A very simple thing happened the other day. Someone bought me the 20 cent stamp I needed to mail my father’s birthday card. But it wowed me. You see, I had included in the same envelope a card from my spouse and myself and one I had made from my two-month-old daughter to her grandfather. I was feeling proud of myself for being almost a week ahead of time this year. I had even managed to find a stamp!
With hope that this would be the year that I could get cards to Dad in time for his birthday, I hurried between feedings to our local drug store where they have a postal counter, trying to make it before the mailman arrive to pick up the days mail. About half-way there, I realized I didn’t have any cash on me, not even a quarter. If my letter was overweight, I wasn’t sure when I would get free again to run what would have been such a simple errand pre-baby, but in my new-mom state, was still a feat!
The mailman’s truck was in front of the drug store and the mailman was inside patiently waiting for an elderly woman to complete her transaction at the counter so he could take her package. He graciously accepted the other letters I had to mail (baby announcements, stamped and ready to go). And then waited (still patiently) for the clerk to weigh my Dad’s cards. The verdict: “You need $.20.” Normally, this would not be a big deal. Normally, I would simply mail the cards priority mail the next day, but this time, I felt majorly defeated.

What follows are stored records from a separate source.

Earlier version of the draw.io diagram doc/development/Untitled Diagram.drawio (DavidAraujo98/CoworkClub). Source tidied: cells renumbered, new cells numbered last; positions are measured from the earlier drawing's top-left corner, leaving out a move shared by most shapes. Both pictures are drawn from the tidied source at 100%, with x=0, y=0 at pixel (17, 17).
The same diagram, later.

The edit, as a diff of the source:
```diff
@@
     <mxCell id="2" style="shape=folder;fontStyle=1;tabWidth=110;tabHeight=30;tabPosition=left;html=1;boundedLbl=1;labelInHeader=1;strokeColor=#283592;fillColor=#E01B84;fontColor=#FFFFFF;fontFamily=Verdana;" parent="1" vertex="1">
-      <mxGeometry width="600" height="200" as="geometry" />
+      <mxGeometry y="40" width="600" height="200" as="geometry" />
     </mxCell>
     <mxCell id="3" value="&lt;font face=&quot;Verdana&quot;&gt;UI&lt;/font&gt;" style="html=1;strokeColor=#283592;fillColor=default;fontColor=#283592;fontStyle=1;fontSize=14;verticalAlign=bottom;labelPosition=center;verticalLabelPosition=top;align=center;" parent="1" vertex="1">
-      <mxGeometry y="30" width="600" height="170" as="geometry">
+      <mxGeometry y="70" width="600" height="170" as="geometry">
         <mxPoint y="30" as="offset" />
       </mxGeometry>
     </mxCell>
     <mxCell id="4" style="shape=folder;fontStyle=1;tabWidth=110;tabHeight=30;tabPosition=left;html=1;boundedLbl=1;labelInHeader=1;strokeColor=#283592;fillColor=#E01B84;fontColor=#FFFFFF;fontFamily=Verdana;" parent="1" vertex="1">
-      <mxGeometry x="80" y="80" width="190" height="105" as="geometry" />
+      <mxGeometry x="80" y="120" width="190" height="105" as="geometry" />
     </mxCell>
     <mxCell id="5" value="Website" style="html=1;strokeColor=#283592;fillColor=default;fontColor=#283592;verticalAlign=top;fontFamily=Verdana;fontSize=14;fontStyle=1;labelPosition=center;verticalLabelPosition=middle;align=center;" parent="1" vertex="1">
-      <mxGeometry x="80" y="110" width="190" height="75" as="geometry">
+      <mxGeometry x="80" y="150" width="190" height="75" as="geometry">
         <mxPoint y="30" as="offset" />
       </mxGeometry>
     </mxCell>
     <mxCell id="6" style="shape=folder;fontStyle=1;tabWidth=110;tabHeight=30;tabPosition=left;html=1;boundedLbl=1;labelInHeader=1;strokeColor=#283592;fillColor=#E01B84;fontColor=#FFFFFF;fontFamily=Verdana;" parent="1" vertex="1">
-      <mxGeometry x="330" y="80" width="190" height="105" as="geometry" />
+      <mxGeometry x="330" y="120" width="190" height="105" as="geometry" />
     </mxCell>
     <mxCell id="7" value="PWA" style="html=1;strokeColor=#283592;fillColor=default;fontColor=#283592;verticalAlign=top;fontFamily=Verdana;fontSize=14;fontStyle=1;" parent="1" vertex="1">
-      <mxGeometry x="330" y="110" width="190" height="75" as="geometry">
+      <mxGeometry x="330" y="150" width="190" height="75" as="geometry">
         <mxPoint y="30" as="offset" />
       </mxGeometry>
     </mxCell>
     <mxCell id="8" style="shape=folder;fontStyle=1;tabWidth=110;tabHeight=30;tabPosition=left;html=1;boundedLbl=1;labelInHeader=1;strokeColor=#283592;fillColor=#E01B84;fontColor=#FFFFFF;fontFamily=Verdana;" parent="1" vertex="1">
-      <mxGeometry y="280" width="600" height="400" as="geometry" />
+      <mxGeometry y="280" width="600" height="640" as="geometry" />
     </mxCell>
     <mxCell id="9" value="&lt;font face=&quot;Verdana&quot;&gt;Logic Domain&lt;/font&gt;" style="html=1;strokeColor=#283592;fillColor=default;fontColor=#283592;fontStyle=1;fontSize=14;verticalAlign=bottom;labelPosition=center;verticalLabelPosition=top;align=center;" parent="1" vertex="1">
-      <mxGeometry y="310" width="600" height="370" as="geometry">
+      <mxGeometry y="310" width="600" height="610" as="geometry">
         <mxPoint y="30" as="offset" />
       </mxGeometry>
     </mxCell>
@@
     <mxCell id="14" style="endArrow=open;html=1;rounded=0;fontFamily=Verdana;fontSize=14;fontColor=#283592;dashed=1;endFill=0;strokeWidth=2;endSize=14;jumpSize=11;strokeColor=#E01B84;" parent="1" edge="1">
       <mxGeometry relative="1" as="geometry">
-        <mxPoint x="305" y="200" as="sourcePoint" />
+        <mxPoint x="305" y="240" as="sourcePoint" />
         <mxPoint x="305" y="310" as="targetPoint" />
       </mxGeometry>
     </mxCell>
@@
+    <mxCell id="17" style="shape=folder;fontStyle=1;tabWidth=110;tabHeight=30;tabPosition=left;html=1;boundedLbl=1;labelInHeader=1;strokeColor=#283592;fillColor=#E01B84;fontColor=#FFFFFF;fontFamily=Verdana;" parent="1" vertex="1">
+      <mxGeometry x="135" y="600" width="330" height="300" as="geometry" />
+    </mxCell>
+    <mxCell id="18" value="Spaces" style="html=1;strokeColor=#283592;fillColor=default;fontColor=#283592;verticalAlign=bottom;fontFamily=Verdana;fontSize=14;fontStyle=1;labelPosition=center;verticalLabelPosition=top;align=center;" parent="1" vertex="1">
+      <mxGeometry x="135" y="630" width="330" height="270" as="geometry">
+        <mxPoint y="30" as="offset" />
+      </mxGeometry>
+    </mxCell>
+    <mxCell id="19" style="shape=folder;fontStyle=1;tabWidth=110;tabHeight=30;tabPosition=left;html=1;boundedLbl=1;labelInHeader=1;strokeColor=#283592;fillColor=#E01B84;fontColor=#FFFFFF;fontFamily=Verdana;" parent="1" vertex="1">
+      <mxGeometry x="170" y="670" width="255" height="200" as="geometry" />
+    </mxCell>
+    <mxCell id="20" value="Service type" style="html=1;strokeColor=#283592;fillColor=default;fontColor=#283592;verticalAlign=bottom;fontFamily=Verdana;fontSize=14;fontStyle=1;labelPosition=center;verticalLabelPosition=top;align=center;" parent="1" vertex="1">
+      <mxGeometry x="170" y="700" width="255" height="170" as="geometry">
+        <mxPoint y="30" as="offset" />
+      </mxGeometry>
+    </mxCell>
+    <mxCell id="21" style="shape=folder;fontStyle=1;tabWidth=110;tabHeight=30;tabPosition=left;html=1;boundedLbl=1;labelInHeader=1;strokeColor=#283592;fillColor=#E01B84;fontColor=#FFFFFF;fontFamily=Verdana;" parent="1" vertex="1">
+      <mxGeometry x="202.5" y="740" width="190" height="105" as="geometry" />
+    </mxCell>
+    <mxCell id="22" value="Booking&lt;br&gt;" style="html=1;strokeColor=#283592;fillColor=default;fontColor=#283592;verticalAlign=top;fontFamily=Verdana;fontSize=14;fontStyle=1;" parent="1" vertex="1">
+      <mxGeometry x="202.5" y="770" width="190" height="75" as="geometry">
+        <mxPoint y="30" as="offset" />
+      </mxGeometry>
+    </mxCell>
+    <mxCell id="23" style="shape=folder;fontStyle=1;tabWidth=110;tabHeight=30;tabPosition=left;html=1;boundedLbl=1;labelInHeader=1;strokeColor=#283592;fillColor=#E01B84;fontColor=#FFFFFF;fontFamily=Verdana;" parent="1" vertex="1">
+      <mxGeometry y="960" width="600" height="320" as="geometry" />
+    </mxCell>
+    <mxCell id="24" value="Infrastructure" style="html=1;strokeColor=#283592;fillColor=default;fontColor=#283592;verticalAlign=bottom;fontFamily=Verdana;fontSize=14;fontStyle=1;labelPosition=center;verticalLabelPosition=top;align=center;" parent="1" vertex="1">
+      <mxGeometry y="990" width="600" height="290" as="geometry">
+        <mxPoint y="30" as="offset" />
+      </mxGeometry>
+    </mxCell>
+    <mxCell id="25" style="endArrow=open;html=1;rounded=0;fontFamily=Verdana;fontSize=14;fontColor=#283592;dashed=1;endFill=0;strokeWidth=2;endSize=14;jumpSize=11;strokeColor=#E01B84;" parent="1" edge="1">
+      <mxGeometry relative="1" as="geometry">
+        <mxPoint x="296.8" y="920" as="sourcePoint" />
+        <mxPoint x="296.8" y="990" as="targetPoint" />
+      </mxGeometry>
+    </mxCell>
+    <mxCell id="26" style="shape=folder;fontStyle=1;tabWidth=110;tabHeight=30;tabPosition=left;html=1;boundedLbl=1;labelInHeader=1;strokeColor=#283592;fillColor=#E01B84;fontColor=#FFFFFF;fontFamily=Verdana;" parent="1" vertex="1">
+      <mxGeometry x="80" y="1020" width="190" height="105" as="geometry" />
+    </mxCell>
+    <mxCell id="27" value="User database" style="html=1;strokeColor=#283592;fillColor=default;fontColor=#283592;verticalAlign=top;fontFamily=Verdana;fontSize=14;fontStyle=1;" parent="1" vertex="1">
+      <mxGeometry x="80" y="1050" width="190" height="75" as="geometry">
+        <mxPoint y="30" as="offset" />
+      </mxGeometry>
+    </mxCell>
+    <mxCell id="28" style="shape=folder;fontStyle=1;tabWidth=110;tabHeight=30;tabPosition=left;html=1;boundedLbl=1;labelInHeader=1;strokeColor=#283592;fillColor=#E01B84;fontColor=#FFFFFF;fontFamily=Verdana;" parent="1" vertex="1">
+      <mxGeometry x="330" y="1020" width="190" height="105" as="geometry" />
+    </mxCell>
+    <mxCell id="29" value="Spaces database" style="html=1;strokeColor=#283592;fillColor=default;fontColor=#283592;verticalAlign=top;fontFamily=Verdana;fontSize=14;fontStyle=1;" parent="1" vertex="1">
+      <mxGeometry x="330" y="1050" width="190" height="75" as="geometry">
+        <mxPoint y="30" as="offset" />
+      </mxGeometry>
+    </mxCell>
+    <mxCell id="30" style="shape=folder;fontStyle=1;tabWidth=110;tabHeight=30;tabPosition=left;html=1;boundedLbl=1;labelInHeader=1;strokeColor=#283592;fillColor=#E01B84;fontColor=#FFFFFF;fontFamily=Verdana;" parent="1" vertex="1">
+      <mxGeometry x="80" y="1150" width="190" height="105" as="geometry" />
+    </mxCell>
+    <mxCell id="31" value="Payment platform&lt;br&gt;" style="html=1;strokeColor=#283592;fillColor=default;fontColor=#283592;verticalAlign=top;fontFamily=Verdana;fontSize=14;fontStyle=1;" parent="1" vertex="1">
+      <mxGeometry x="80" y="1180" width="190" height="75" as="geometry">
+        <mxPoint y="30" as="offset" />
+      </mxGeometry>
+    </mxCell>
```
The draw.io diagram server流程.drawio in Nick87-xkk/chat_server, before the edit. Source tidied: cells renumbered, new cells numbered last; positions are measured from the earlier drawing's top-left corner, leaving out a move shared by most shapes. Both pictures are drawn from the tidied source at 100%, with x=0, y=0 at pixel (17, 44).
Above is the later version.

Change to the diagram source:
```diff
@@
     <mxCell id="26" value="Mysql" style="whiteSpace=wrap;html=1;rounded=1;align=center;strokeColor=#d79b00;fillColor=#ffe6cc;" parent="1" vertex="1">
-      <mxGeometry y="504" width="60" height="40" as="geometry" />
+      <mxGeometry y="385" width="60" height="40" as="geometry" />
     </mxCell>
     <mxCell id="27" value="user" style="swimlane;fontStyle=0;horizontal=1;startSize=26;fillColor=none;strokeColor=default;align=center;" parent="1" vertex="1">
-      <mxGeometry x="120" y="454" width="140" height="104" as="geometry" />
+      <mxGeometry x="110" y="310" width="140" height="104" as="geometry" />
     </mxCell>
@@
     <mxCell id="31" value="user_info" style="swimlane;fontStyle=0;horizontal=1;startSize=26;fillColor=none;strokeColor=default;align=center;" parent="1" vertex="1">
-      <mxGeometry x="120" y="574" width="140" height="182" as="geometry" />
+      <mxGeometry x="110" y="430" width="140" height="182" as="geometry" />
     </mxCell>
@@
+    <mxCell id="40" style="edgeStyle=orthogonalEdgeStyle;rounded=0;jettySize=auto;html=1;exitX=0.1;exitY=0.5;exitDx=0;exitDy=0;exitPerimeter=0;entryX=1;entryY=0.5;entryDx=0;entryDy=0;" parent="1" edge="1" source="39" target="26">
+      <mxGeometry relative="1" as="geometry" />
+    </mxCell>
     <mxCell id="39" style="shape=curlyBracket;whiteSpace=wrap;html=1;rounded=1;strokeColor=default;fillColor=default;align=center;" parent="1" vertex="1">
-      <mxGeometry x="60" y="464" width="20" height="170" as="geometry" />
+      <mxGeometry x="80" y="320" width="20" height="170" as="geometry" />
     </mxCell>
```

I realize now that mailing the birthday cards had become a marker of what I can accomplish as a new mother. I had just accepted a part-time job beginning in February, and I was (and am) nervous about being able to do – not “it all,” but just some – enough to keep my head above water, to serve the congregation who has hired me well, care for my baby, and not miss too much of her magic along the way. If I could get those cards in the mail to Dad on time, I would be a successful person, even with baby!
Then in a fluid motion, before I could even see what was happening, the mailman reached into his pocket, pulled out a quarter and gave it to the clerk who, equally fast, put the extra stamp on the letter, gave it to the mailman, collected the quarter and put it in his drawer.
I was left standing there, an unconscious “wow” escaping my lips, only mildly embarrassed, grateful, and awed by what may well have been more an act of efficiency rather than kindness, but a simple act nonetheless that reminded me to accept the grace that is offered, the help that is extended, and to do so humbly, with gratitude and, yes, awe.